Referring now to FIG. 1, sour syngas 10 is routed to absorber unit 12. The syngas is contacted with a lean chemical solvent (described in detail above), preferably MDEA, in the absorber unit 12, which may be of any type of absorber technology known to the art, including but not limited to a trayed or a packed column. Operation of such an acid gas removal absorber should be known to one of skill in the art. The sweetened syngas 16 exits the acid gas removal facility at a pressure just slightly less than that of the gasification reactor, about 700 psig (5000 kPa) to about 1500 psig (10,500 kPa). The syngas temperature is typically between about 50° F. (10° C.) to about 210° F. (100° C.), more typically between about 70° F. (20° C.) and about 125° F. (50° C.).
In absorber unit 12, a substantial portion of the H2S and CO2 in the syngas is removed, producing the sweet syngas stream 16 and a rich chemical solvent stream 18. Not shown in FIG. 1, the sweet syngas 16 may then be sent to steam heater, where it is heated to about 300° F. using steam. The heated sweet syngas may then be processed in an expander, which turns a shaft that produces power. The syngas product is then at a pressure of about 400 psig, and may then be routed to a gas combustion turbine for further power production.
The rich chemical solvent 18 is then preheated with hot solvent stripper bottoms 44 in lean/rich exchanger 20 and fed to the H2S concentrator tower 22 where stripping gas 24 is injected to remove CO2. Any suitable stripping gas 24, including but not limited to nitrogen or steam, may be used to strip the CO2 from the rich solvent 18. The resulting H2S concentrator bottoms 26 will be significantly higher in H2S concentration with a substantial quantity of CO2 being removed. The resulting H2S concentrator overhead gas 28 is cooled in exchanger 30 (against cooling water) and is then contacted with lean chemical solvent 32 in reabsorber 34 to remove any flashed H2S. The reabsorber overhead gas 36 is a CO2-rich gas and can be remixed with the sweetened syngas 16 prior to feeding a gas combustion turbine (not shown) to increase power production.
The H2S concentrator bottoms 26 is then fed the solvent stripper 38 for final solvent regeneration. In this illustrative embodiment, solvent stripper 38 is operated with a traditional steam reboiler/cooling water condenser (46/48) design, although it is envisioned that any stripping technique is adequate to carry out the present invention. The reabsorber rich solvent 40 is then preheated in exchanger 42 and routed to the solvent stripper 38. Finally, H2S-rich acid gas 50 may then be routed to further acid gas disposal facilities (not shown), or alternatively, to sulfur recovery facilities (not shown).
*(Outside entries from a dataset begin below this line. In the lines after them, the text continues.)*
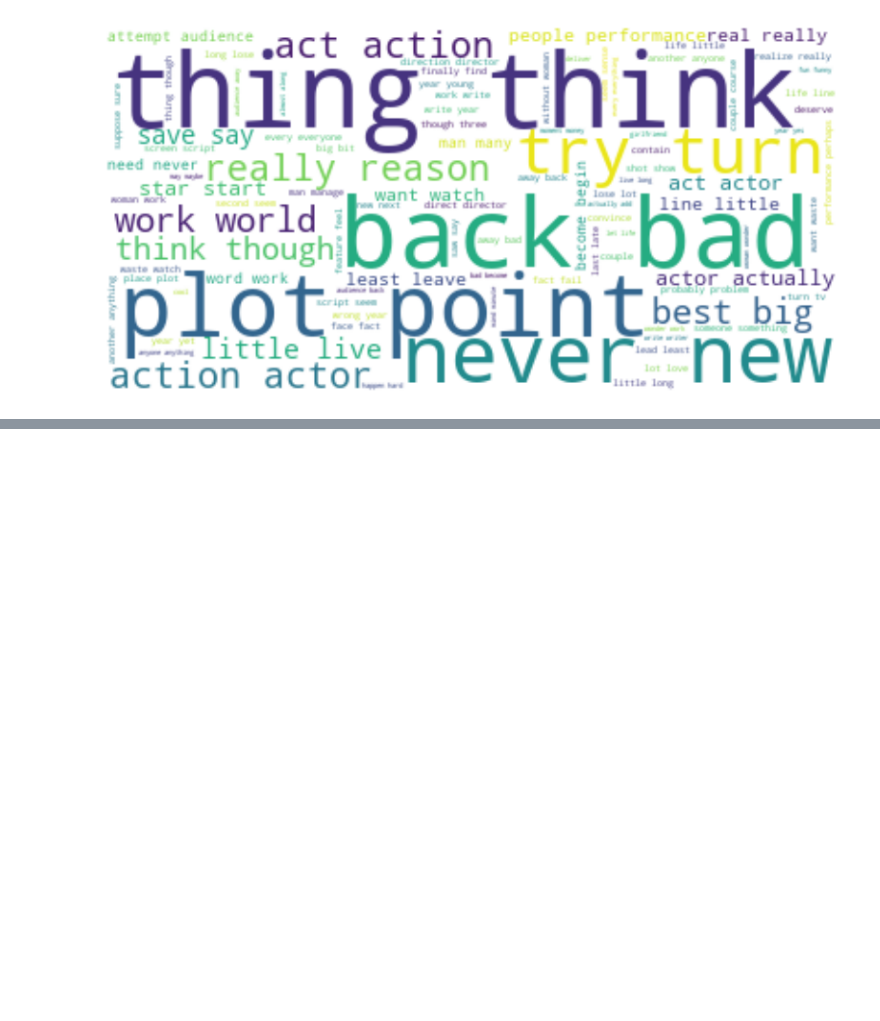
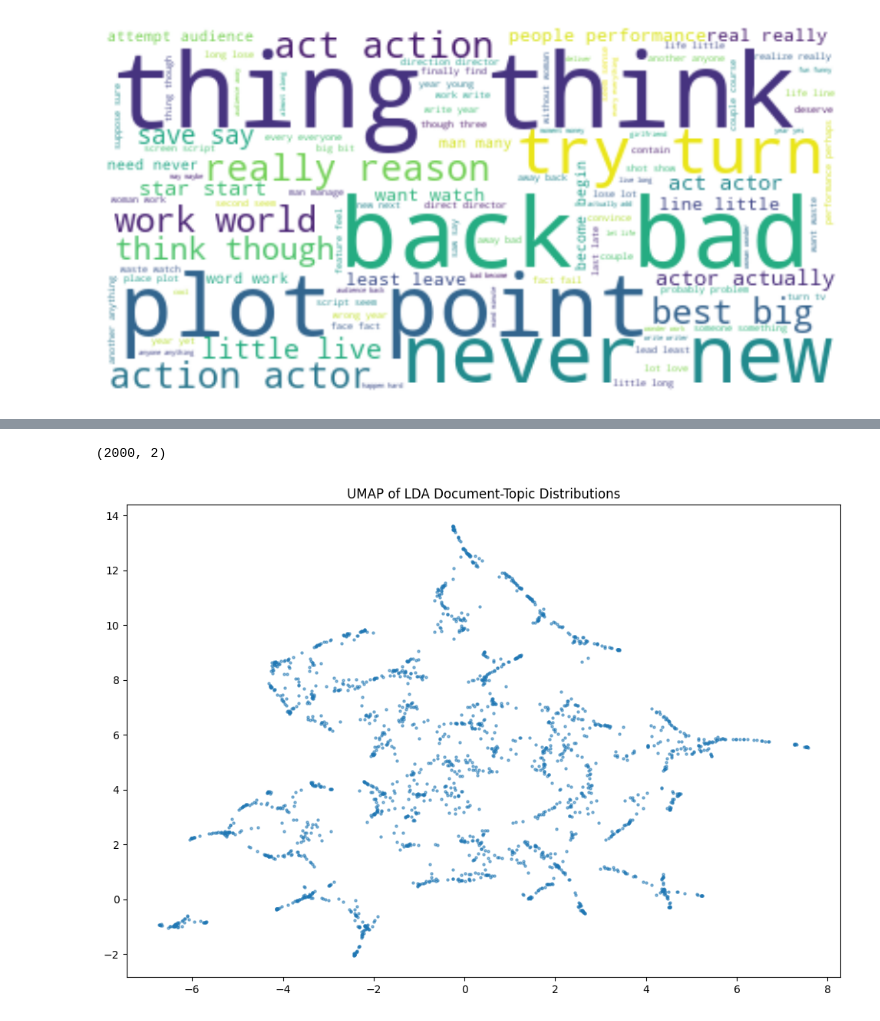
Before and after one commit to BshKatrin/RITAL-NLP-project, a Jupyter notebook: notebooks/movies_eda.ipynb, the cells around one changed output, grey strips where cells are left out. Drawn from its saved outputs; the diff is of its cells as text; code cells hidden in the pictures; blank space fills up the shorter version.

```diff
--- a/notebooks/movies_eda.ipynb
+++ b/notebooks/movies_eda.ipynb
@@ -174,0 +178,5 @@ plt.axis('off')
+# %%
+vectorizer = CountVectorizer(min_df=5, max_df=0.50, analyzer="word")
+M = vectorizer.fit_transform(texts_cleaned)
+words = vectorizer.get_feature_names_out()
+texts_tokens = [text.split() for text in texts_cleaned]
@@ -174,0 +300,15 @@ plt.axis('off')
+# %%
+import umap
+
+reducer = umap.UMAP(
+    n_components=2,
+    metric='hellinger',    # correct metric for probability distributions
+    random_state=42,
+    n_neighbors=15,        # local neighborhood size
+    min_dist=0.1           # minimum distance between points in embedding
+)
+
+embedding = reducer.fit_transform(doc_topic_matrix)
+print(embedding.shape)  # (n_docs, 2)
+# %% [output]
+(2000, 2)
@@ -174,0 +354,50 @@ plt.axis('off')
+# %%
+plt.figure(figsize=(12, 8))
+plt.scatter(embedding[:, 0], embedding[:, 1],
+            alpha=0.5, s=5)
+plt.title('UMAP of LDA Document-Topic Distributions')
+plt.show()
+
+# Matplotlib version: colored by dominant topic + by sentiment side by side
+fig, axes = plt.subplots(1, 2, figsize=(20, 8))
+
+# --- Left: colored by dominant topic ---
+cmap = plt.cm.get_cmap('tab10', lda_model.num_topics)
+scatter = axes[0].scatter(
+    embedding[:, 0], embedding[:, 1],
+    c=dominant_topics, cmap=cmap,
+    alpha=0.6, s=15, edgecolors='none'
+)
+# Build legend with topic keywords
+handles = []
+for t in range(lda_model.num_topics):
+    top_words = ', '.join([w for w, _ in lda_model.show_topic(t, topn=3)])
+    handles.append(plt.Line2D([0], [0], marker='o', color='w',
+                              markerfacecolor=cmap(t), markersize=8,
+                              label=f'Topic {t}: {top_words}'))
+axes[0].legend(handles=handles, fontsize=7, loc='best', framealpha=0.8)
+axes[0].set_title('UMAP colored by Dominant Topic')
+axes[0].set_xlabel('UMAP 1')
+axes[0].set_ylabel('UMAP 2')
+
+# --- Right: colored by sentiment ---
+colors_sent = ['#e74c3c' if c == 0 else '#2ecc71' for c in classes]
+axes[1].scatter(
+    embedding[:, 0], embedding[:, 1],
+    c=colors_sent, alpha=0.6, s=15, edgecolors='none'
+)
+axes[1].legend(
+    handles=[
+        plt.Line2D([0], [0], marker='o', color='w', markerfacecolor='#e74c3c', markersize=8, label='Negative'),
+        plt.Line2D([0], [0], marker='o', color='w', markerfacecolor='#2ecc71', markersize=8, label='Positive'),
+    ],
+    loc='best', framealpha=0.8
+)
+axes[1].set_title('UMAP colored by Sentiment')
+axes[1].set_xlabel('UMAP 1')
+axes[1].set_ylabel('UMAP 2')
+
+plt.tight_layout()
+plt.show()
+# %% [output]
+[figure, added]
```
Also changed, not shown: parts of 14 cells of this notebook, 6 other files.
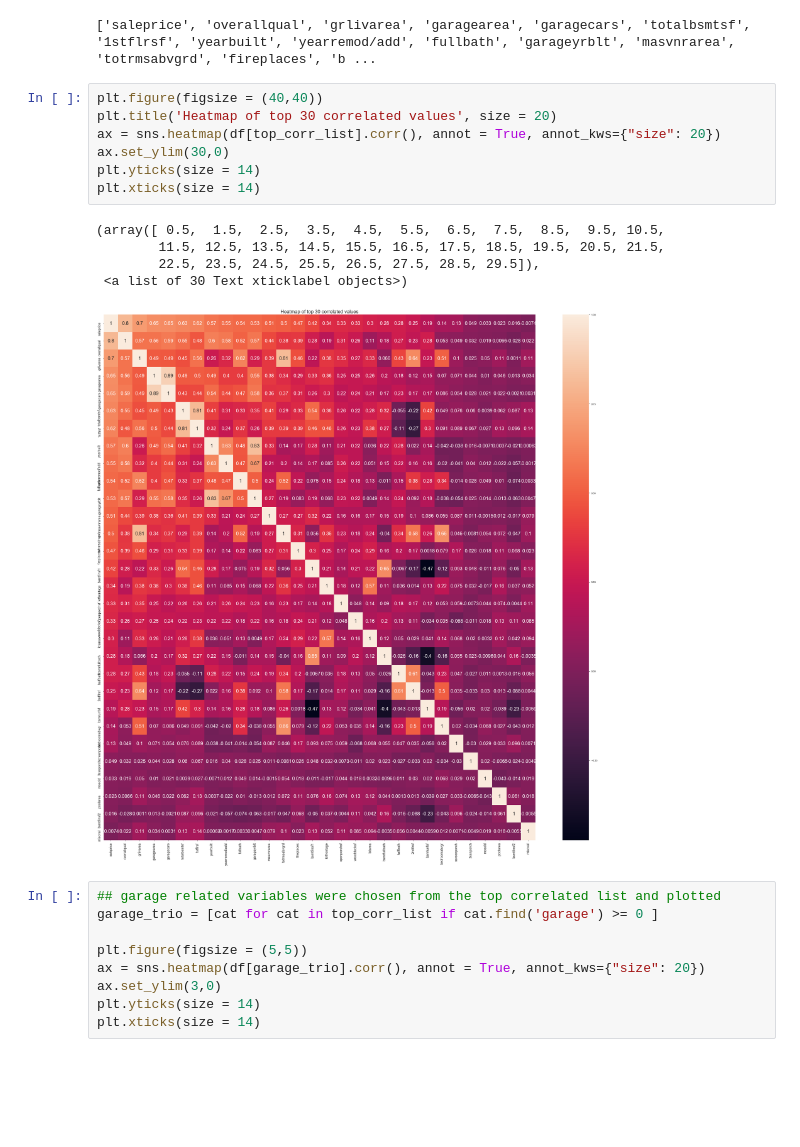
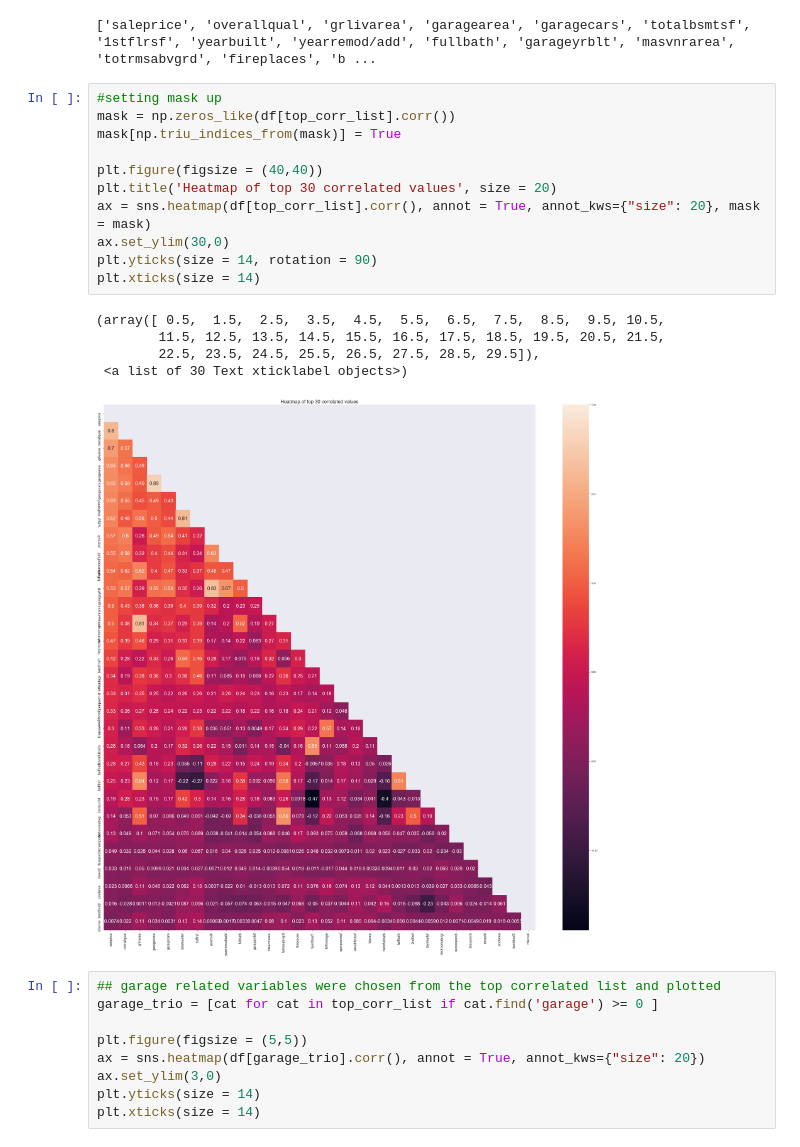
Before and after one commit to mieulium/Project2, a Jupyter notebook: Project 2.ipynb, the cells around one changed output. Drawn from its saved outputs; the diff is of its cells as text; blank space fills up the shorter version.

```diff
--- a/Project 2.ipynb
+++ b/Project 2.ipynb
@@ -304,18 +305,22 @@ print(top_corr_list)
 # %% [output]
 ['saleprice', 'overallqual', 'grlivarea', 'garagearea', 'garagecars', 'totalbsmtsf', '1stflrsf', 'yearbuilt', 'yearremod/add', 'fullbath', 'garageyrblt', 'masvnrarea', 'totrmsabvgrd', 'fireplaces', 'b ...
 # %%
+#setting mask up
+mask = np.zeros_like(df[top_corr_list].corr())
+mask[np.triu_indices_from(mask)] = True
+
 plt.figure(figsize = (40,40))
 plt.title('Heatmap of top 30 correlated values', size = 20)
-ax = sns.heatmap(df[top_corr_list].corr(), annot = True, annot_kws={"size": 20})
+ax = sns.heatmap(df[top_corr_list].corr(), annot = True, annot_kws={"size": 20}, mask = mask)
 ax.set_ylim(30,0)
-plt.yticks(size = 14)
+plt.yticks(size = 14, rotation = 90)
 plt.xticks(size = 14)
 # %% [output]
 (array([ 0.5,  1.5,  2.5,  3.5,  4.5,  5.5,  6.5,  7.5,  8.5,  9.5, 10.5,
         11.5, 12.5, 13.5, 14.5, 15.5, 16.5, 17.5, 18.5, 19.5, 20.5, 21.5,
         22.5, 23.5, 24.5, 25.5, 26.5, 27.5, 28.5, 29.5]),
  <a list of 30 Text xticklabel objects>)
-[figure, old version]
+[figure, new version]
 # %%
 ## garage related variables were chosen from the top correlated list and plotted
 garage_trio = [cat for cat in top_corr_list if cat.find('garage') >= 0 ]
```
Also changed, not shown: parts of 74 cells of this notebook, 1 other file.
The above illustrative embodiment is intended to serve as a simplified schematic diagram of potential embodiments of the present invention. One of ordinary skill in the art of chemical engineering should understand and appreciate that specific details of any particular embodiment may be different and will depend upon the location and needs of the system under consideration. All such layouts, schematic alternatives, and embodiments capable of achieving the present invention are considered to be within the capabilities of a person having skill in the art and thus within the scope of the present invention.
While the apparatus, compounds and methods of this invention have been described in terms of preferred embodiments, it will be apparent to those of skill in the art that variations may be applied to the process described herein without departing from the concept and scope of the invention. All such similar substitutes and modifications apparent to those skilled in the art are deemed to be within the scope and concept of the invention.